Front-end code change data

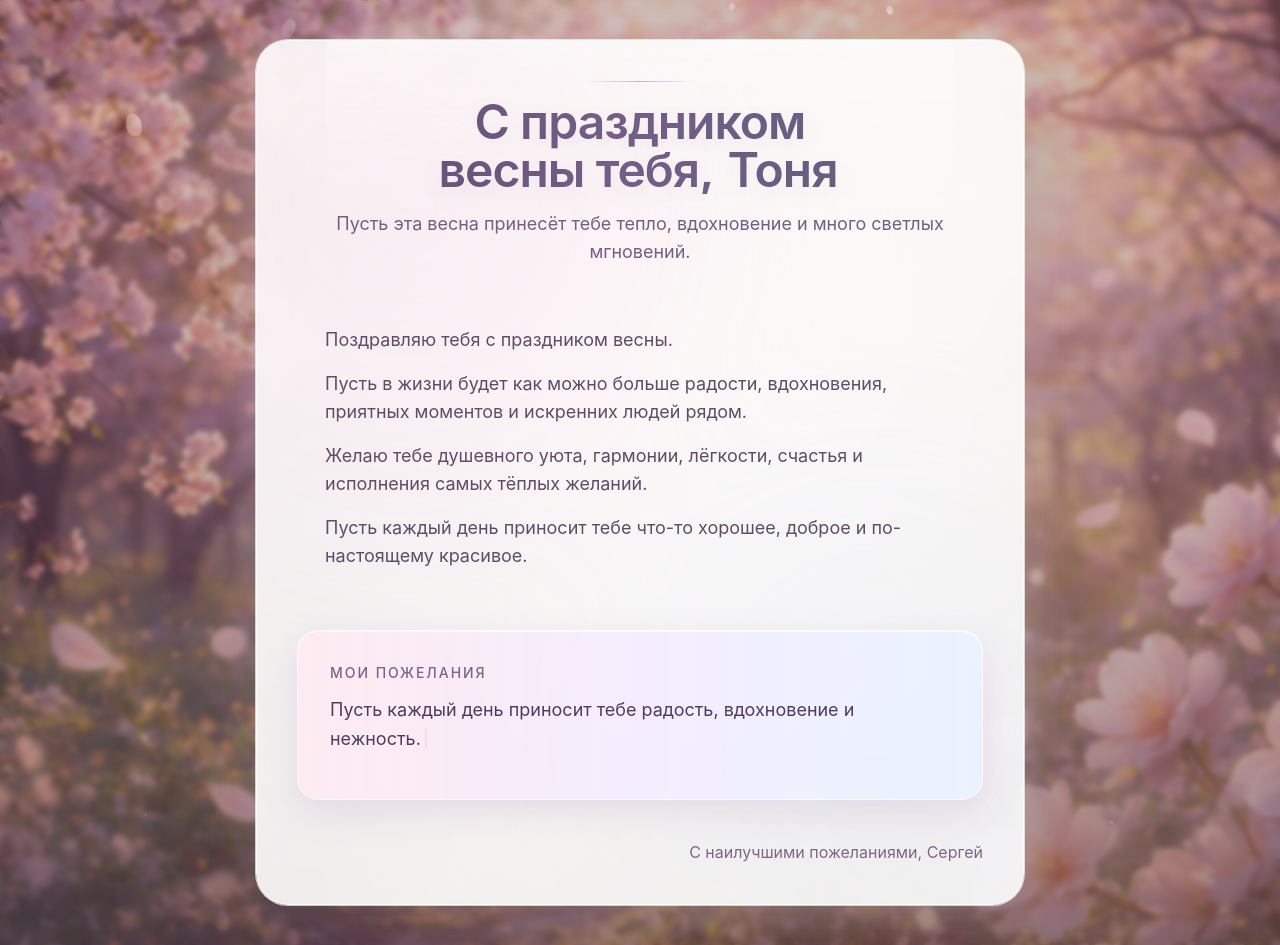
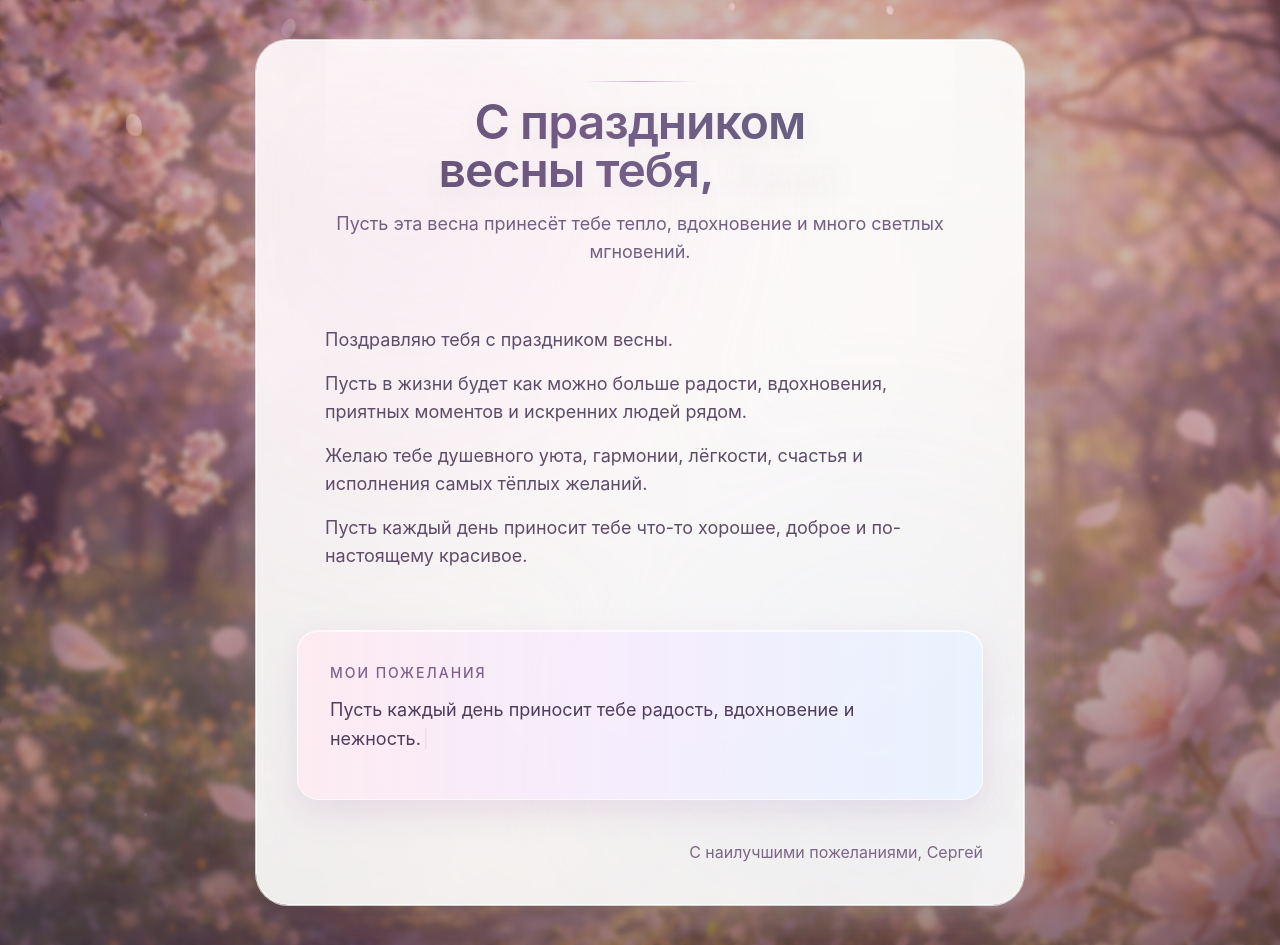
Before and after one commit to kenform/spring-greeting-site, a Next.js app: page / in a window 1280 px wide. Built offline with nearby package versions, Linux system fonts and the light colour scheme.

Commit message:
style: add delayed soft reveal for name in hero title

```diff
--- a/app/globals.css
+++ b/app/globals.css
@@ -162,6 +162,10 @@ body {
   background: transparent;
   -webkit-text-fill-color: inherit;
   box-decoration-break: clone;
+  display: inline-block;
+  opacity: 0;
+  transform: translateY(4px);
+  animation: name-soft-reveal 0.8s ease-out 0.45s forwards;
 }
 
 .wish-line {
@@ -193,6 +197,19 @@ body {
   }
 }
 
+@keyframes name-soft-reveal {
+  from {
+    opacity: 0;
+    transform: translateY(4px);
+    filter: blur(2px);
+  }
+  to {
+    opacity: 1;
+    transform: translateY(0);
+    filter: blur(0);
+  }
+}
+
 @keyframes petal-fall {
   0% {
     transform: translate3d(0, 0, 0) rotate(var(--spin-start));
```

» TASK REQUIREMENTS:
Look at the entries above. Say how many lines have the word "transform", and give only the number.

» REPLY TO THE TASK:
4